══ MATERIAL FOR THIS TASK ══
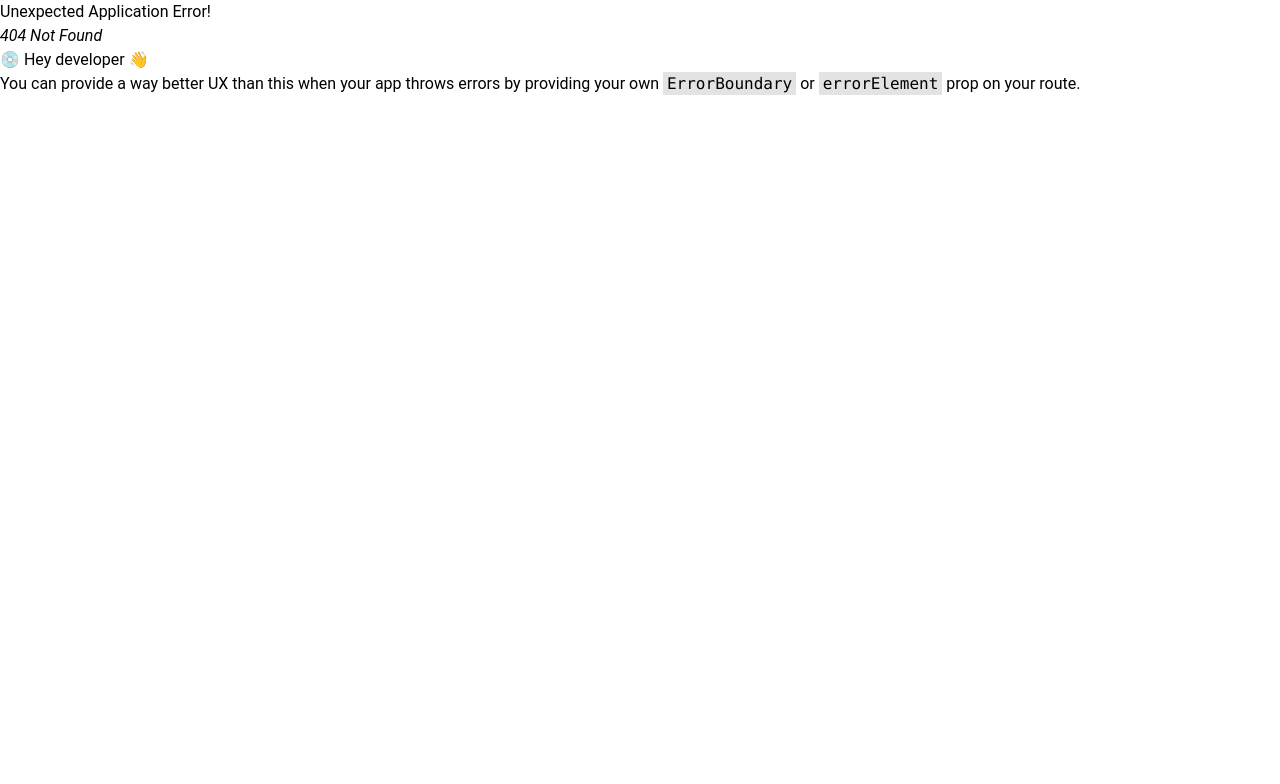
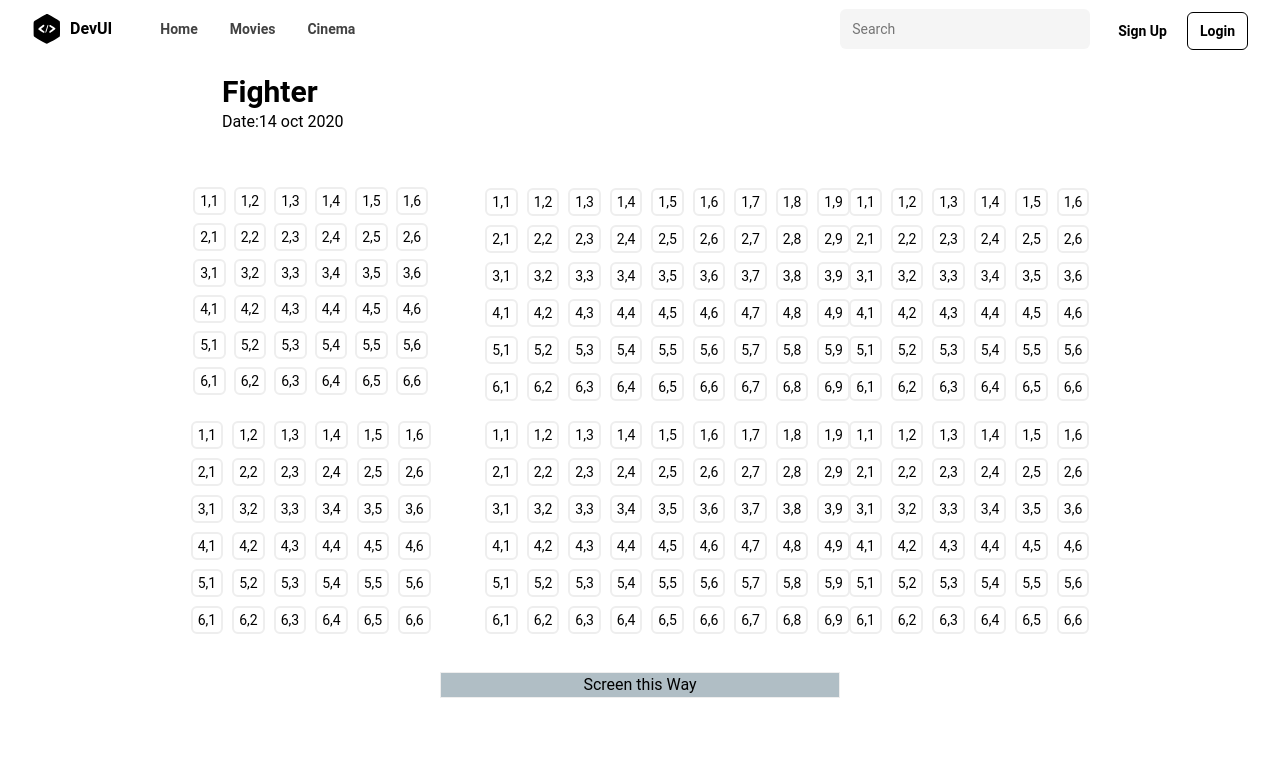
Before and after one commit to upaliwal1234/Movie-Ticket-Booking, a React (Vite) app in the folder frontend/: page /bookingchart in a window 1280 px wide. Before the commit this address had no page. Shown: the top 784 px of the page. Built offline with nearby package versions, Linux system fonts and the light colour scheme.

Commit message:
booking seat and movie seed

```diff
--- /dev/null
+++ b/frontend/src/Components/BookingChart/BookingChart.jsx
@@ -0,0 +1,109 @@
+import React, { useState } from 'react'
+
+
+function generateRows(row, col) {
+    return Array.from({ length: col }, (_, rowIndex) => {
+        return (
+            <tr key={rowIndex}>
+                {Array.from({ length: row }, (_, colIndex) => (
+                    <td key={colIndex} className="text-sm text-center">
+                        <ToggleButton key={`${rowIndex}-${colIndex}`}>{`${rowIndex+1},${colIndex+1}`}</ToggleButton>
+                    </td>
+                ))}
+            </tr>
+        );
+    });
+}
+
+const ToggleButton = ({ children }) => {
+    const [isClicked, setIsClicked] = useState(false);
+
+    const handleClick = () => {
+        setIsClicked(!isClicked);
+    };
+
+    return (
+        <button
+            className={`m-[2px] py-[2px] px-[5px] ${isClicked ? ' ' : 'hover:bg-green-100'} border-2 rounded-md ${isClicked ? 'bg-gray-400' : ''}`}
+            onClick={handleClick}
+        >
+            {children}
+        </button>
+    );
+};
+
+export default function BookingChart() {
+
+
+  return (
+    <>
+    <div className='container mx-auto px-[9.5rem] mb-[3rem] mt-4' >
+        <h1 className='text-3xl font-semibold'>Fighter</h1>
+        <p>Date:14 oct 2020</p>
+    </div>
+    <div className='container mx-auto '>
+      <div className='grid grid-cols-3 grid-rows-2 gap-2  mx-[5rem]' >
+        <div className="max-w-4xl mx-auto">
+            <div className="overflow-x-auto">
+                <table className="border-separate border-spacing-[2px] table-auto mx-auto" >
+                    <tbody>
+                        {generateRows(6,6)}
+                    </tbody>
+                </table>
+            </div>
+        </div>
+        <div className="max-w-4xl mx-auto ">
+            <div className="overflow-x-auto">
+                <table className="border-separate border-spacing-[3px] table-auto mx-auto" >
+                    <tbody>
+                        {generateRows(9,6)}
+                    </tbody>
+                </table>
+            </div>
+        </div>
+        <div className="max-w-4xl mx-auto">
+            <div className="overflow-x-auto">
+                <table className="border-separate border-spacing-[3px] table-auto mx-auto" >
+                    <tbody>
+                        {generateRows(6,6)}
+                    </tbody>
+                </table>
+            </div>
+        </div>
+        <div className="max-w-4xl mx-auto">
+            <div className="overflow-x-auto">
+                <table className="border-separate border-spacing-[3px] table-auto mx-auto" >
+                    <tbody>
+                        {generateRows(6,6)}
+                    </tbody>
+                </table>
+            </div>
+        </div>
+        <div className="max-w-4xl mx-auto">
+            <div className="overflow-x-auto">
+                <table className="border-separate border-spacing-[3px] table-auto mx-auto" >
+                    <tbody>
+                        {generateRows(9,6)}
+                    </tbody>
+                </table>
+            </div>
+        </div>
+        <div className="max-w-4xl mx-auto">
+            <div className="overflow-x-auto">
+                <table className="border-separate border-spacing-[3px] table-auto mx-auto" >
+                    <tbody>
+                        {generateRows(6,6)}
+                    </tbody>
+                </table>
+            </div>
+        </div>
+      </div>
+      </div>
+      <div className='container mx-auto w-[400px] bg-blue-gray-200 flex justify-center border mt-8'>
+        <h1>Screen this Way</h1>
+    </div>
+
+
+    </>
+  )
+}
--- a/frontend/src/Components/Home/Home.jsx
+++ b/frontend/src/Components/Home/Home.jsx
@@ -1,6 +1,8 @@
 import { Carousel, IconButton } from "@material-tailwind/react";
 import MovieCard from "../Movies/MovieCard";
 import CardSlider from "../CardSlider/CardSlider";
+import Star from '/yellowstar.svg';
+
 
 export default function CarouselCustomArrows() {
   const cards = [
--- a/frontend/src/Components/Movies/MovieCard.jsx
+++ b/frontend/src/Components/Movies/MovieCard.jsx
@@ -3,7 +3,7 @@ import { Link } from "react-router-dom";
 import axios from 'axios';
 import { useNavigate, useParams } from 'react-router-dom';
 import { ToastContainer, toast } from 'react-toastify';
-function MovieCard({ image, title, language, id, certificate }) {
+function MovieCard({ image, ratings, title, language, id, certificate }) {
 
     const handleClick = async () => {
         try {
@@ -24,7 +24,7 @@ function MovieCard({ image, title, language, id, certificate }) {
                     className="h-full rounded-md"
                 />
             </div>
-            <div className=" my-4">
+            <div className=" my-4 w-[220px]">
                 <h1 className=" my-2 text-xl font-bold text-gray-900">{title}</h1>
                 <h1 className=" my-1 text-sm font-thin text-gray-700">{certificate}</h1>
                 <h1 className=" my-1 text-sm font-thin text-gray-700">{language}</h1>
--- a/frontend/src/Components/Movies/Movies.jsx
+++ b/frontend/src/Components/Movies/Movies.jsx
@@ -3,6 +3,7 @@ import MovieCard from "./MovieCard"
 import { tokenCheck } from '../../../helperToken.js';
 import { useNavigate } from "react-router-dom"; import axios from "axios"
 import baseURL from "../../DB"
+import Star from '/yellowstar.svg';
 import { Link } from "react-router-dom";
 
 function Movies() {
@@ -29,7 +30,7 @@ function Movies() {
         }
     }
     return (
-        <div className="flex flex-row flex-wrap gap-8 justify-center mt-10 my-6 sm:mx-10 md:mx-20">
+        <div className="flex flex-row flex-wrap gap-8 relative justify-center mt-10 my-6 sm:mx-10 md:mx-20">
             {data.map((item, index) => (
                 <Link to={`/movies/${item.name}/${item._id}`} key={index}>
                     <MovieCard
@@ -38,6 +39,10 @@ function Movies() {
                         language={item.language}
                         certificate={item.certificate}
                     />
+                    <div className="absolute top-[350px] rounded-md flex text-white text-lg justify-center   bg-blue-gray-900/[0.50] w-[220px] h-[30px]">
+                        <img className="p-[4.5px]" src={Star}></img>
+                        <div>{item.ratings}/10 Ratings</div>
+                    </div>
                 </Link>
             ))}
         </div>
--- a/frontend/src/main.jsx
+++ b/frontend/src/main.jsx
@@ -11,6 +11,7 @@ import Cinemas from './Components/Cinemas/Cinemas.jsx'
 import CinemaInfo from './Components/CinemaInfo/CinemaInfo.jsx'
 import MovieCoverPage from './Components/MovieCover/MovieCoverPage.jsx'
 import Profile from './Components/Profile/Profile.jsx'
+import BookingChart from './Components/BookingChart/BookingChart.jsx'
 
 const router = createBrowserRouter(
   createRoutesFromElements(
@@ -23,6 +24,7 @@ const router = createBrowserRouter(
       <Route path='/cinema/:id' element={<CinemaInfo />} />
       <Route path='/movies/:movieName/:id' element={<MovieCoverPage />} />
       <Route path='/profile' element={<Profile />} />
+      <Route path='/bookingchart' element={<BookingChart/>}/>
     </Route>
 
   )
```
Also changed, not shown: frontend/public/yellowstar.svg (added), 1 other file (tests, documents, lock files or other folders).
═══
• **EXERCISE INSTRUCTIONS**
Count how many lines of the material hold the string "MovieCard". Give the number and nothing more.

• **YOUR SOLUTION**
8